Brief => The result should be the full listing copied exactly, with no pictures in it.

Entries provided =>
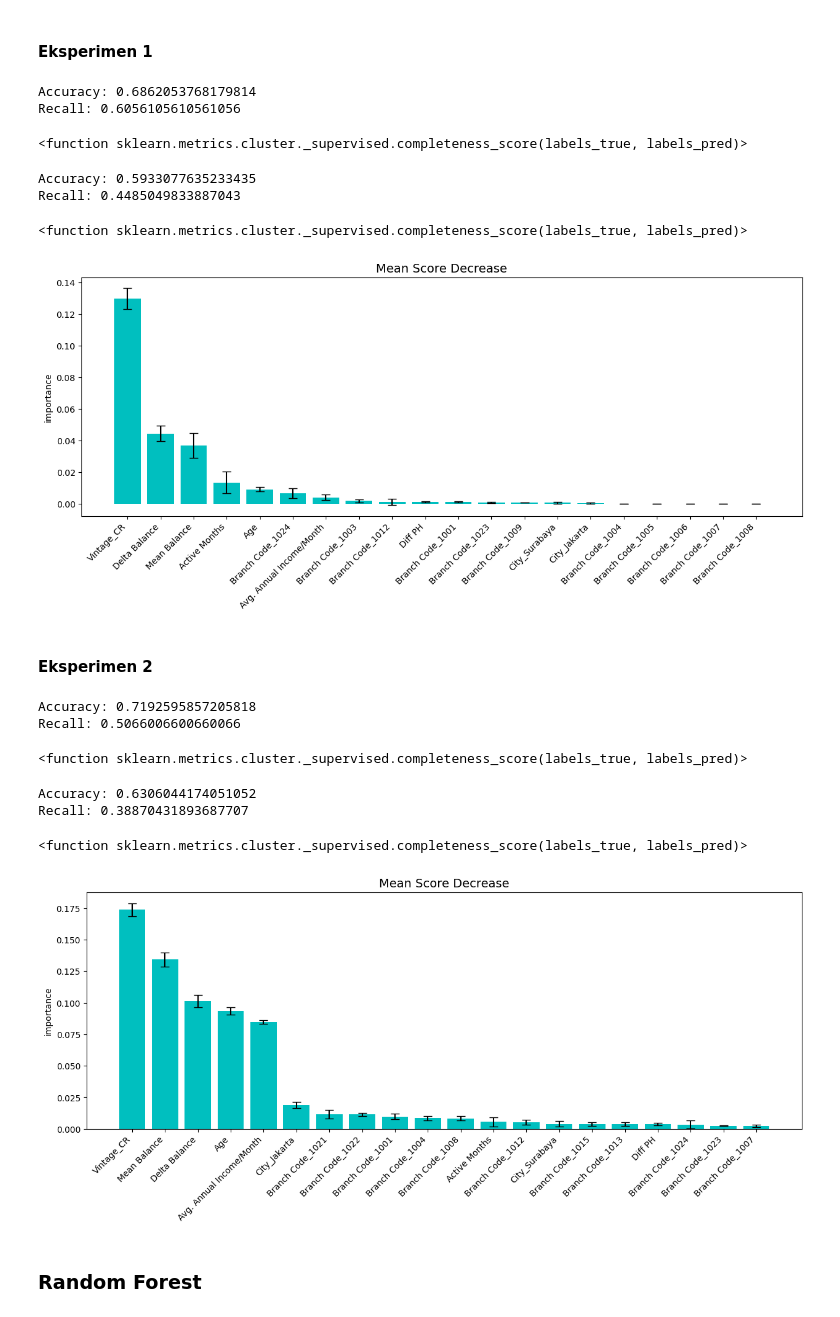
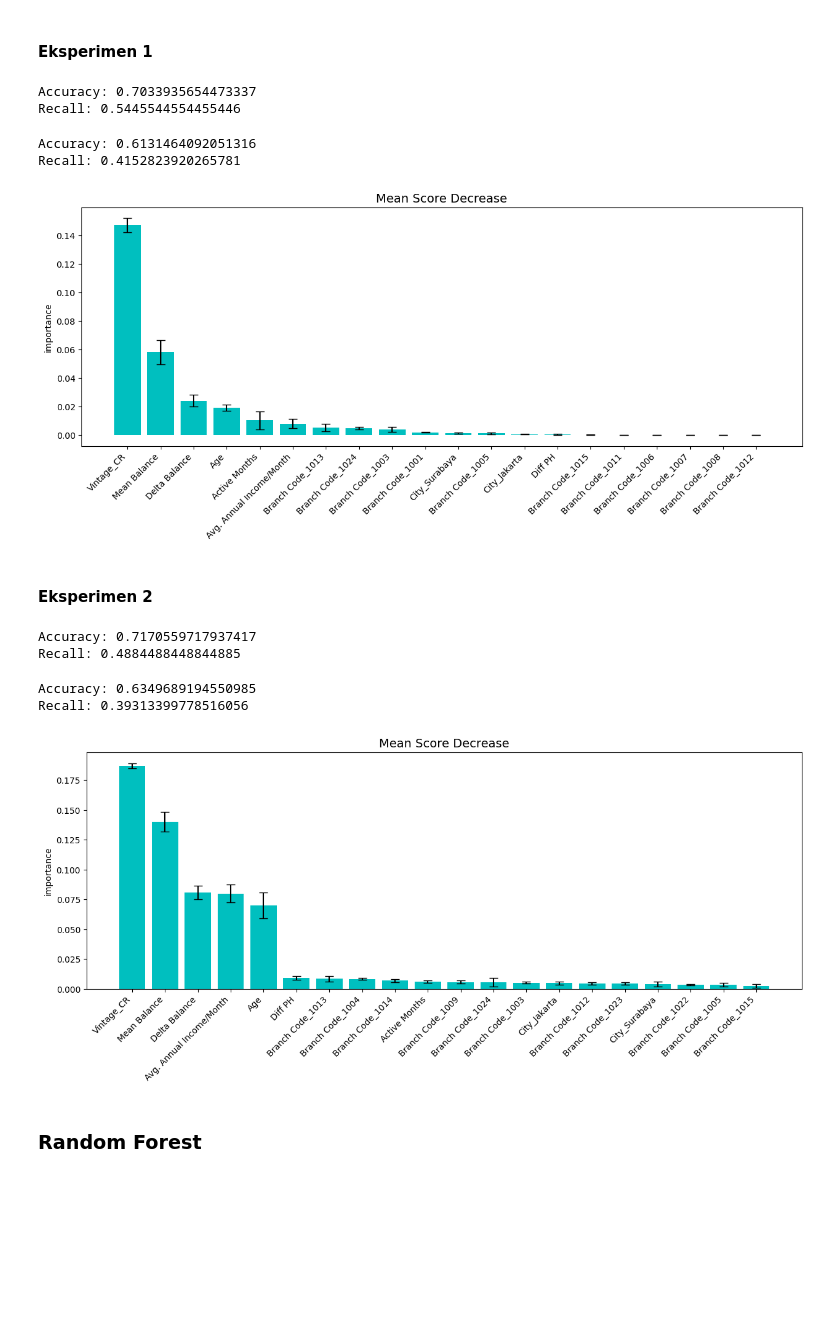
Before and after one commit to Haritsmz/failed_payment_pred_model, a Jupyter notebook: Prediction_Model.ipynb, the cells around one changed output. Cells and saved outputs as stored; diff of their text form; code cells hidden in the pictures; blank space fills up the shorter version.

```diff
--- a/Prediction_Model.ipynb
+++ b/Prediction_Model.ipynb
@@ -1009,7 +1027,7 @@ Execution time: 290.8106334209442 s
 # %% [markdown]
 #### Eksperimen 2
 # %%
-GB_Grid2 = GridSearchCV(XGBClassifier(),
+gb_grid2 = GridSearchCV(XGBClassifier(),
                         gbparameter,
                         cv=5,
                         refit='recall',
@@ -1018,8 +1036,8 @@ GB_Grid2 = GridSearchCV(XGBClassifier(),
                         scoring=score)
 # %%
 start_time = time.time()
-GB2_result = GB_Grid2.fit(X2_train, y2_train)
+gb_result2 = gb_grid2.fit(X2_train, y2_train)
 
-print("Best: %f using %s" % (GB2_result.best_score_, GB2_result.best_params_))
-print("Execution time: " + str((time.time() - start_time)) + ' s')
+print(f'Best: {gb_result2.best_score_} using: {gb_result2.best_params_}')
+print(f'Execution time: {str(time.time() - start_time)} s')
 # %% [output]
@@ -1142,9 +1152,7 @@ y1_gb_pred =GB_Grid.predict(X1_test)
 # %%
-print("Accuracy:",metrics.accuracy_score(y1_test, y1_gb_pred))
-print("Recall:",metrics.recall_score(y1_test, y1_gb_pred))
-metrics.completeness_score
+print(f'Accuracy: {metrics.accuracy_score(y1_test, y1_gb_pred)}')
+print(f'Recall: {metrics.recall_score(y1_test, y1_gb_pred)}')
 # %% [output]
-Accuracy: 0.6862053768179814
-Recall: 0.6056105610561056
+Accuracy: 0.7033935654473337
+Recall: 0.5445544554455446
-<function sklearn.metrics.cluster._supervised.completeness_score(labels_true, labels_pred)>
 # %%
@@ -1152,15 +1160,13 @@ y1_gb_pred_val =GB_Grid.predict(X1_val)
 # %%
-print("Accuracy:",metrics.accuracy_score(y1_val, y1_gb_pred_val))
-print("Recall:",metrics.recall_score(y1_val, y1_gb_pred_val))
-metrics.completeness_score
+print(f'Accuracy: {metrics.accuracy_score(y1_val, y1_gb_pred_val)}')
+print(f'Recall: {metrics.recall_score(y1_val, y1_gb_pred_val)}')
 # %% [output]
-Accuracy: 0.5933077635233435
-Recall: 0.4485049833887043
+Accuracy: 0.6131464092051316
+Recall: 0.4152823920265781
-<function sklearn.metrics.cluster._supervised.completeness_score(labels_true, labels_pred)>
 # %%
-df_imp3 = mean_score_decrease(X1_train, y1_train, GB_Grid, plot= True, topk=20)
+df_imp3 = mean_score_decrease(X1_train, y1_train, gb_grid, plot= True, topk=20)
 # %% [output]
-[figure, old version]
+[figure, new version]
 # %% [markdown]
 #### Eksperimen 2
 # %%
@@ -1168,9 +1174,7 @@ y2_gb_pred =GB_Grid2.predict(X2_test)
 # %%
-print("Accuracy:",metrics.accuracy_score(y2_test, y2_gb_pred))
-print("Recall:",metrics.recall_score(y2_test, y2_gb_pred))
-metrics.completeness_score
+print(f'Accuracy: {metrics.accuracy_score(y2_test, y2_gb_pred)}')
+print(f'Recall: {metrics.recall_score(y2_test, y2_gb_pred)}')
 # %% [output]
-Accuracy: 0.7192595857205818
-Recall: 0.5066006600660066
+Accuracy: 0.7170559717937417
+Recall: 0.4884488448844885
-<function sklearn.metrics.cluster._supervised.completeness_score(labels_true, labels_pred)>
 # %%
@@ -1178,15 +1182,13 @@ y2_gb_pred_val =GB_Grid2.predict(X2_val)
 # %%
-print("Accuracy:",metrics.accuracy_score(y2_val, y2_gb_pred_val))
-print("Recall:",metrics.recall_score(y2_val, y2_gb_pred_val))
-metrics.completeness_score
+print(f'Accuracy: {metrics.accuracy_score(y2_val, y2_gb_pred_val)}')
+print(f'Recall: {metrics.recall_score(y2_val, y2_gb_pred_val)}')
 # %% [output]
-Accuracy: 0.6306044174051052
-Recall: 0.38870431893687707
+Accuracy: 0.6349689194550985
+Recall: 0.39313399778516056
-<function sklearn.metrics.cluster._supervised.completeness_score(labels_true, labels_pred)>
 # %%
-df_imp4 = mean_score_decrease(X2_train, y2_train, GB_Grid2, plot= True, topk=20)
+df_imp4 = mean_score_decrease(X2_train, y2_train, gb_grid2, plot= True, topk=20)
 # %% [output]
-[figure, old version]
+[figure, new version]
 # %% [markdown]
 ### Random Forest
 # %% [markdown]
```
Also changed, not shown: parts of 33 cells of this notebook.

Written solution =>
Before and after one commit to Haritsmz/failed_payment_pred_model, a Jupyter notebook: Prediction_Model.ipynb, the cells around one changed output. Cells and saved outputs as stored; diff of their text form; code cells hidden in the pictures; blank space fills up the shorter version.

```diff
--- a/Prediction_Model.ipynb
+++ b/Prediction_Model.ipynb
@@ -1009,7 +1027,7 @@ Execution time: 290.8106334209442 s
 # %% [markdown]
 #### Eksperimen 2
 # %%
-GB_Grid2 = GridSearchCV(XGBClassifier(),
+gb_grid2 = GridSearchCV(XGBClassifier(),
                         gbparameter,
                         cv=5,
                         refit='recall',
@@ -1018,8 +1036,8 @@ GB_Grid2 = GridSearchCV(XGBClassifier(),
                         scoring=score)
 # %%
 start_time = time.time()
-GB2_result = GB_Grid2.fit(X2_train, y2_train)
+gb_result2 = gb_grid2.fit(X2_train, y2_train)
 
-print("Best: %f using %s" % (GB2_result.best_score_, GB2_result.best_params_))
-print("Execution time: " + str((time.time() - start_time)) + ' s')
+print(f'Best: {gb_result2.best_score_} using: {gb_result2.best_params_}')
+print(f'Execution time: {str(time.time() - start_time)} s')
 # %% [output]
@@ -1142,9 +1152,7 @@ y1_gb_pred =GB_Grid.predict(X1_test)
 # %%
-print("Accuracy:",metrics.accuracy_score(y1_test, y1_gb_pred))
-print("Recall:",metrics.recall_score(y1_test, y1_gb_pred))
-metrics.completeness_score
+print(f'Accuracy: {metrics.accuracy_score(y1_test, y1_gb_pred)}')
+print(f'Recall: {metrics.recall_score(y1_test, y1_gb_pred)}')
 # %% [output]
-Accuracy: 0.6862053768179814
-Recall: 0.6056105610561056
+Accuracy: 0.7033935654473337
+Recall: 0.5445544554455446
-<function sklearn.metrics.cluster._supervised.completeness_score(labels_true, labels_pred)>
 # %%
@@ -1152,15 +1160,13 @@ y1_gb_pred_val =GB_Grid.predict(X1_val)
 # %%
-print("Accuracy:",metrics.accuracy_score(y1_val, y1_gb_pred_val))
-print("Recall:",metrics.recall_score(y1_val, y1_gb_pred_val))
-metrics.completeness_score
+print(f'Accuracy: {metrics.accuracy_score(y1_val, y1_gb_pred_val)}')
+print(f'Recall: {metrics.recall_score(y1_val, y1_gb_pred_val)}')
 # %% [output]
-Accuracy: 0.5933077635233435
-Recall: 0.4485049833887043
+Accuracy: 0.6131464092051316
+Recall: 0.4152823920265781
-<function sklearn.metrics.cluster._supervised.completeness_score(labels_true, labels_pred)>
 # %%
-df_imp3 = mean_score_decrease(X1_train, y1_train, GB_Grid, plot= True, topk=20)
+df_imp3 = mean_score_decrease(X1_train, y1_train, gb_grid, plot= True, topk=20)
 # %% [output]
-[figure, old version]
+[figure, new version]
 # %% [markdown]
 #### Eksperimen 2
 # %%
@@ -1168,9 +1174,7 @@ y2_gb_pred =GB_Grid2.predict(X2_test)
 # %%
-print("Accuracy:",metrics.accuracy_score(y2_test, y2_gb_pred))
-print("Recall:",metrics.recall_score(y2_test, y2_gb_pred))
-metrics.completeness_score
+print(f'Accuracy: {metrics.accuracy_score(y2_test, y2_gb_pred)}')
+print(f'Recall: {metrics.recall_score(y2_test, y2_gb_pred)}')
 # %% [output]
-Accuracy: 0.7192595857205818
-Recall: 0.5066006600660066
+Accuracy: 0.7170559717937417
+Recall: 0.4884488448844885
-<function sklearn.metrics.cluster._supervised.completeness_score(labels_true, labels_pred)>
 # %%
@@ -1178,15 +1182,13 @@ y2_gb_pred_val =GB_Grid2.predict(X2_val)
 # %%
-print("Accuracy:",metrics.accuracy_score(y2_val, y2_gb_pred_val))
-print("Recall:",metrics.recall_score(y2_val, y2_gb_pred_val))
-metrics.completeness_score
+print(f'Accuracy: {metrics.accuracy_score(y2_val, y2_gb_pred_val)}')
+print(f'Recall: {metrics.recall_score(y2_val, y2_gb_pred_val)}')
 # %% [output]
-Accuracy: 0.6306044174051052
-Recall: 0.38870431893687707
+Accuracy: 0.6349689194550985
+Recall: 0.39313399778516056
-<function sklearn.metrics.cluster._supervised.completeness_score(labels_true, labels_pred)>
 # %%
-df_imp4 = mean_score_decrease(X2_train, y2_train, GB_Grid2, plot= True, topk=20)
+df_imp4 = mean_score_decrease(X2_train, y2_train, gb_grid2, plot= True, topk=20)
 # %% [output]
-[figure, old version]
+[figure, new version]
 # %% [markdown]
 ### Random Forest
 # %% [markdown]
```
Also changed, not shown: parts of 33 cells of this notebook.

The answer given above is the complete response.